Also indicated Tuesday were Israel Knobloch, 24, of Brooklyn; Jack Pinski, 29; Roberto Buendia, 40; and Fabio Arana, 50, all of Medford, L.I.; Lisandro Montes De Oca, 29, of the Bronx; Juan Suarez, 28, of Seaford, L.I.; Francisco Gil, Estonio Rodriguez and Alvaro Duque. Knobloch, Pinski and Pinski and Duque are fugitives.
The indictments are the results of a three-year federal undercover operation that employed wiretaps and other devices, authorities said.
Federal officials said the alleged Bobov-Colombian connection worked like this:
Three middlemen - Pinski, Buendia and Arana - went from Buendia's Long Island home to Manhattan, where they would pick up the drug money from Colombian drug dealers. The three would bring the cash to a safe house, an apartment at 243 W. 75th St., to be counted.
Investigators said Abraham R would bring the money to Rabbi Gunfeld, who would cut checks to people named on a list faxed to the Mahir R brothers by Pinski and Buendia, according to Dunst, the assistant U.S. attorney prosecuting the case.
A key part of the scam, officials said, was the attempt to hide the bank transactions from federal authorities by keeping each check under $10,000 - the amount that triggers automatic review by federal banking officials.
The complaint charges that Rabbi Grunfeld and Knobloch created the structure to divide $1 million into 95 separate deposits to avoid federal scrutiny.
Federal officials said in one case, the bank accounts used in the scheme were in the name of Chaim Shel Shulem and held deposits of more than $19 million during a 10-month period when the laundering transactions occurred, between August 1995 and May 1996.
Chaim Shel Shulem is located in the same five-story Bobover building on 48th Street as Congregation Eitz Chaim and the Bobover yeshiva.
Dunst told The Jewish Week that while the investigation is still continuing, "There is currently no evidence that any of the [Bobover] institutions whose bank accounts were used derived any profit from the criminal activity."
Federal officials have said that drug traffickers generally like using Orthodox and chasidic institutions to launder their money because of certain advantages: Cash deposits usually do not create government suspicion because banks believe they are charitable donations, and community members often do business in cash, enabling them to move money around the world.
In return, authorities said, yeshivas barely able to meet their bills receive a percentage of the drug money, allowing them to continue to operate.
"They look the other way" in order to get drug dealers' fees that can pay their bills, a federal prosecutor told the Daily News several years ago.

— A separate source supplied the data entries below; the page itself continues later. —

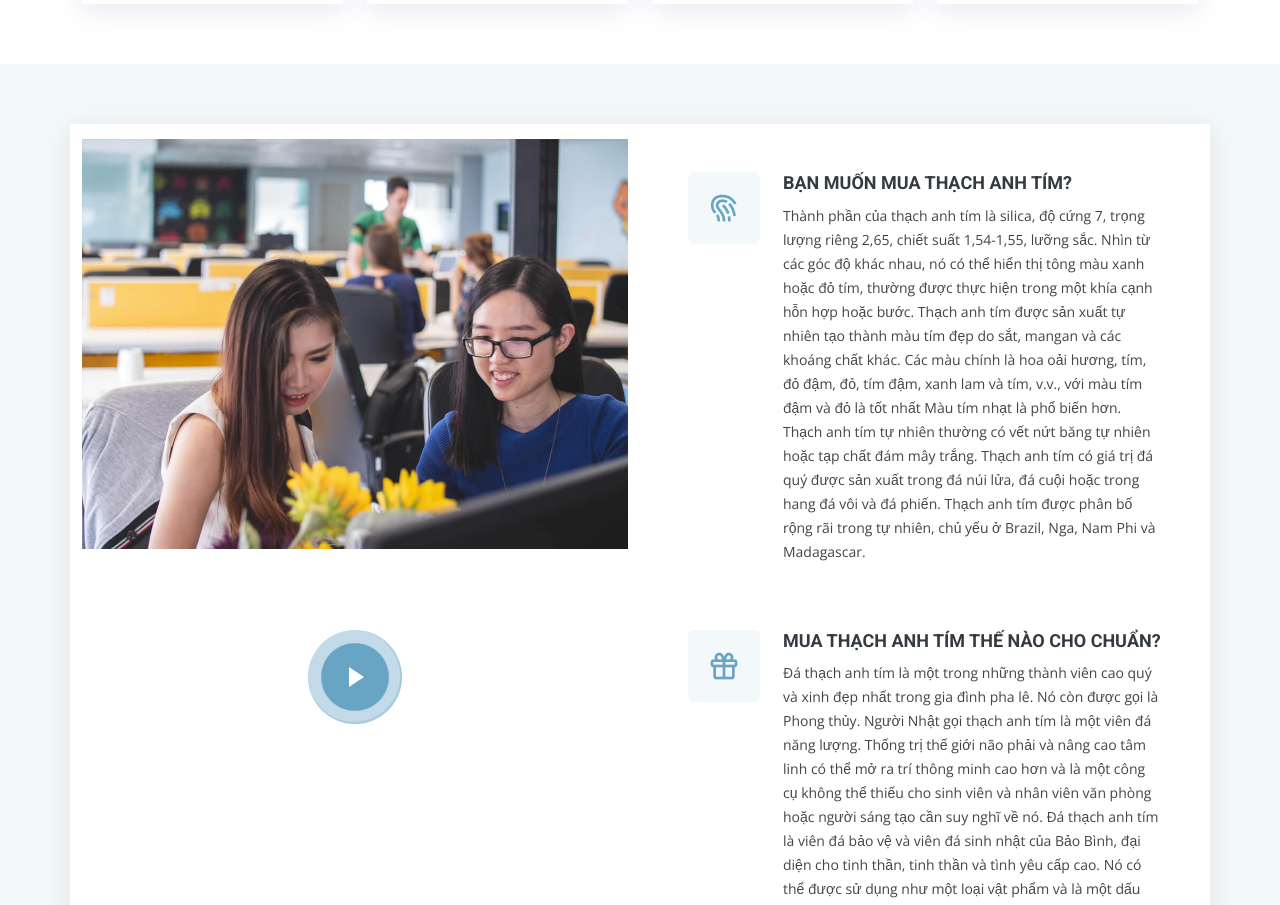
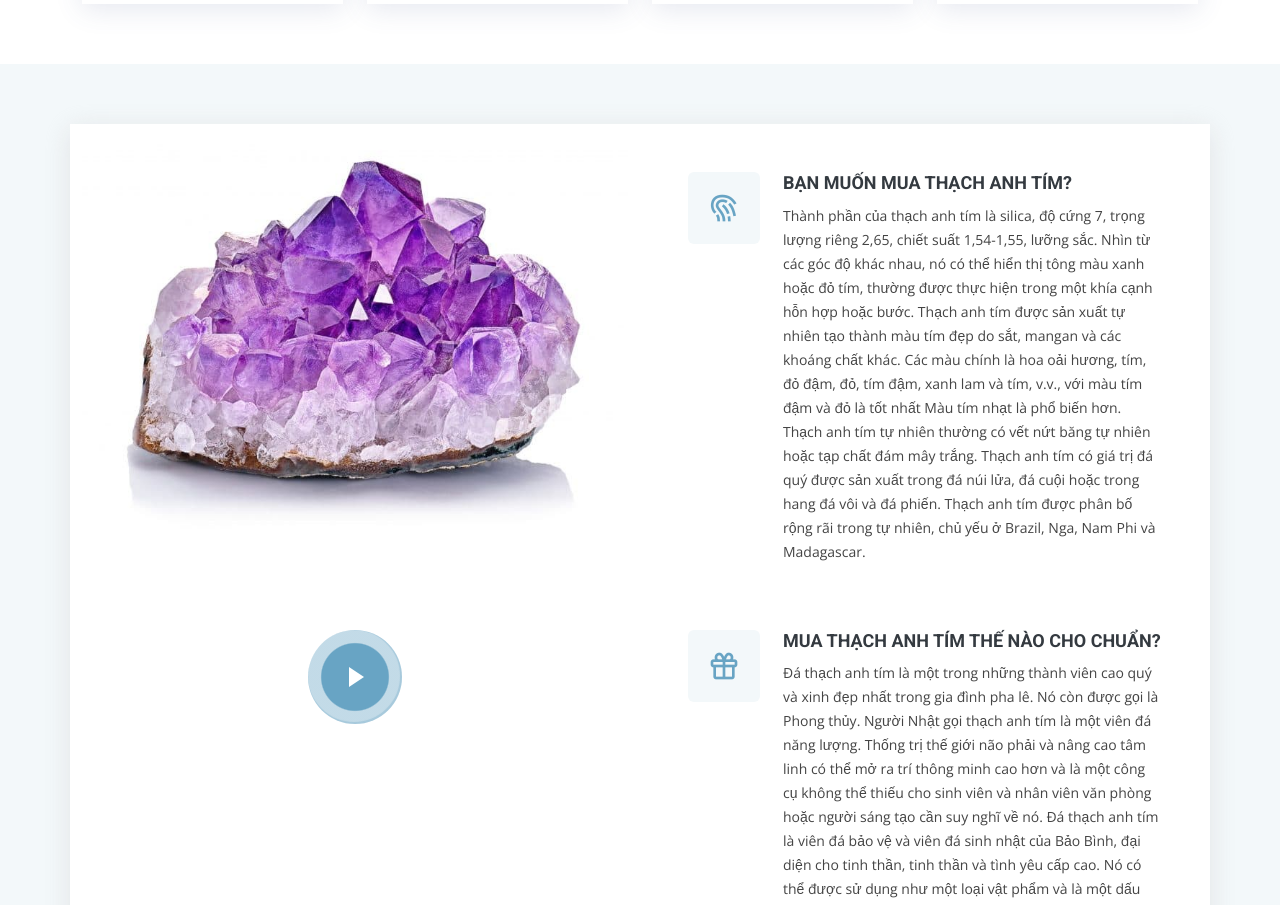
Before and after one commit to hophachamber99/thachanhtim, a plain HTML site: page index.html in a window 1280 px wide. Shown: the part 1740-2645 px from the top of the page. Drawn offline with nearby package versions, Linux system fonts and the light colour scheme.

Commit message:
Update index.html

```diff
--- a/index.html
+++ b/index.html
@@ -191,7 +191,7 @@
 
         <div class="row">
           <div class="col-lg-6 video-box">
-            <img src="assets/img/why-us.jpg" class="img-fluid" alt="">
+            <img src="/da thach anh tim.jpg" class="img-fluid" alt="">
             <a href="https://www.youtube.com/watch?v=bHUOdRpWcvc" class="venobox play-btn mb-4" data-vbtype="video" data-autoplay="true"></a>
           </div>
 
```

The official said that some in the Orthodox community even take the attitude that "so long as it does not injure our community, it does not matter if drugs are being sold."
While Bobov officials were tight-lipped this week, one community member who said he knows Rabbi Grunfeld described him as "the type of person that would do favors for anyone at any time."
The Bobov member, who requested anonymity, also described a financial organization in chaos, with no oversight.
He said the Bobover rebbe. Rabbi Shlomo Halberstam, should not be held accountable for the scandal because he has been ill and "is not on top of it."
Many chasidic experts say that the "rebbe" of the sect has the ultimate authority in the community, and little occurs without his approval.
Back at the courthouse Monday, none of the defendants would comment.
Asked how she felt, the traumatized Mrs. Grunfeld told a sympathetic reporter, "It's up to you to write something positive."